Finally, it is nothing short of incredible that ITTWD did not discover its 'mistake' until one and one-half years after payment, especially since it had reviewed the payment in the interim and had found a $24,000 error in computation. If ANDERSEN had delivered the certificate called for by the agreement and CELSA had failed to object, then ITTWD would have an arguable case that it did not intent to pay more than the amount indicated by the certificate. The case before us is a far cry from that.
In short, the record before us is replete with explanations other than mistake to account for the alleged overpayment. We agree with the district court that the overpayment may well have been the result not of a mistake but of a conscious decision to avoid negotiation and arbitration. Put bluntly, for aught that appears in the record, ITTWD may well have been willing to pay the full amount in order to expedite performance of the acquisition agreement.
We hold that the district court was amply justified in concluding that what amounted to an assertion of mistake without evidence of how the mistake had been made, who was responsible for it, and why it was not discovered until one and one-half years later, was insufficient to sustain ITTWD's burden of proof in the light of obvious explanations other than mistake.5
The district court's opinion filed October 4, 1974 is not officially reported
It contrasts with ANDERSEN's net worth deficit statement of $125,000 set forth in its letter to ITTWD of August 18, 1969

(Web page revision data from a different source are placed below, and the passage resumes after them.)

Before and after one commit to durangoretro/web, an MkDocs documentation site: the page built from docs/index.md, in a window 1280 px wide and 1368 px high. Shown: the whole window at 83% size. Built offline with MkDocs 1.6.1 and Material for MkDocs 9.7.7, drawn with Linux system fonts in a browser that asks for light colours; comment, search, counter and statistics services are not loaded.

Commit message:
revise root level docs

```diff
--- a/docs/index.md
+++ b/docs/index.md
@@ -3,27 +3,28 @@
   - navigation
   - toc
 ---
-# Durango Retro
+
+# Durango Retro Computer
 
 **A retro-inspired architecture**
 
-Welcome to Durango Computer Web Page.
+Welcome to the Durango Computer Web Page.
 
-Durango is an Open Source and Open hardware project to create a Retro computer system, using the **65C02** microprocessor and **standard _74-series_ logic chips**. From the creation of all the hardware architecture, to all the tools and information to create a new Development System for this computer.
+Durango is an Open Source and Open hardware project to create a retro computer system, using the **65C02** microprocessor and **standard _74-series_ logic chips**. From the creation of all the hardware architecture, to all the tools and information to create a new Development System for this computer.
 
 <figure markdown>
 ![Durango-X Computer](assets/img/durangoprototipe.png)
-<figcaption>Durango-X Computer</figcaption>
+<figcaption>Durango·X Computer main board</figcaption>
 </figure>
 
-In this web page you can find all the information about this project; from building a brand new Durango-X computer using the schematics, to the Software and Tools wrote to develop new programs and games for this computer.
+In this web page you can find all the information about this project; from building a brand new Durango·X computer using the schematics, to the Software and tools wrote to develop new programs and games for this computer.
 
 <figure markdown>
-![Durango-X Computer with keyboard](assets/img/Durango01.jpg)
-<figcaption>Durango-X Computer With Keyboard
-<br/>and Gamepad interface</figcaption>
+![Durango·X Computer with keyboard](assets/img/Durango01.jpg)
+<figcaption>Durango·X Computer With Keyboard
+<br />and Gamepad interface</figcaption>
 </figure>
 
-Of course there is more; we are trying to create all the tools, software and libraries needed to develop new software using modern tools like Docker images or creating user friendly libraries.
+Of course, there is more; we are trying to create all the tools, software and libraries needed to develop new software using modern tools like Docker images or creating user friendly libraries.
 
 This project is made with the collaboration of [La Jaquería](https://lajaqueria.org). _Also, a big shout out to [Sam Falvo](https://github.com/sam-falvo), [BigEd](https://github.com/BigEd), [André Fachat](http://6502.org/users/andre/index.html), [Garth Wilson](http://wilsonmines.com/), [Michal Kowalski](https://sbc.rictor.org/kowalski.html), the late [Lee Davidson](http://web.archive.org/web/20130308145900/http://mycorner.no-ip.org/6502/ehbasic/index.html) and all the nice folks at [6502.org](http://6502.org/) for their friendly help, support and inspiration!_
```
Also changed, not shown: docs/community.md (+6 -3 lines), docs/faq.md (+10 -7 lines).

The agreement provided that it was to be 'governed by and construed in accordance with the laws of the State of New York.'
CELSA urges that the applicable rule of New York law is that of reformation or rescission of a contract due to unilateral mistake. See Eastern Freight Ways, Inc. v. United States, 257 F.2d 703, 707 (2 Cir. 1958); Rosenblum v. Manufacturers Trust Co., 270 N.Y. 79, 85, 200 N.E. 587, 588 (1936); Restatement of Contracts § 503 (1932); Restatement of Restitution § 12 (1937). CELSA argues that, since it did not know of ITTWD's alleged mistake, ITTWD is not entitled to recover the alleged overpayment. We disagree. The rule governing unilateral mistake relates to mistakes made in the formation of a contract. See Restatement of Restitution § 12, comment a (1937). The instant case involves a mistake in performance. In short, the rule of mistaken overpayment applies, not that of unilateral mistake in the making of a contract
ITTWD cites many cases for its asserted proposition that it has established a case of mistaken overpayment. E.g., Gulf Oil Corp. v. Lone Star Producing Co., 322 F.2d 28 (5 Cir. 1963); Mayer v. The Mayor, supra; Manufacturers Trust Co. v. Diamond, 17 Misc.2d 909, 186 N.Y.S.2d 917 (App. Term, 1st Dept., 1959) (per curiam); Mutual Life Insurance Co. v. Kessler, 25 Misc.2d 242, 202 N.Y.S.2d 92 (Sup. Ct., N.Y.Co., 1960). We agree with the district court that these cases are inapposite. In each, there was no substantial dispute with respect to the amount to be paid. Here, obviously, there was such a dispute
Since we agree with the district court's findings and conclusions, we find it unnecessary to reach ITTWD's argument that the clearly erroneous standard of Fed. R. Civ. P. 52(a) does not apply because the facts are largely undisputed. See Orvis v. Higgins, 180 F.2d 537, 539 (2 Cir.), cert. denied, 340 U.S. 810 (1950).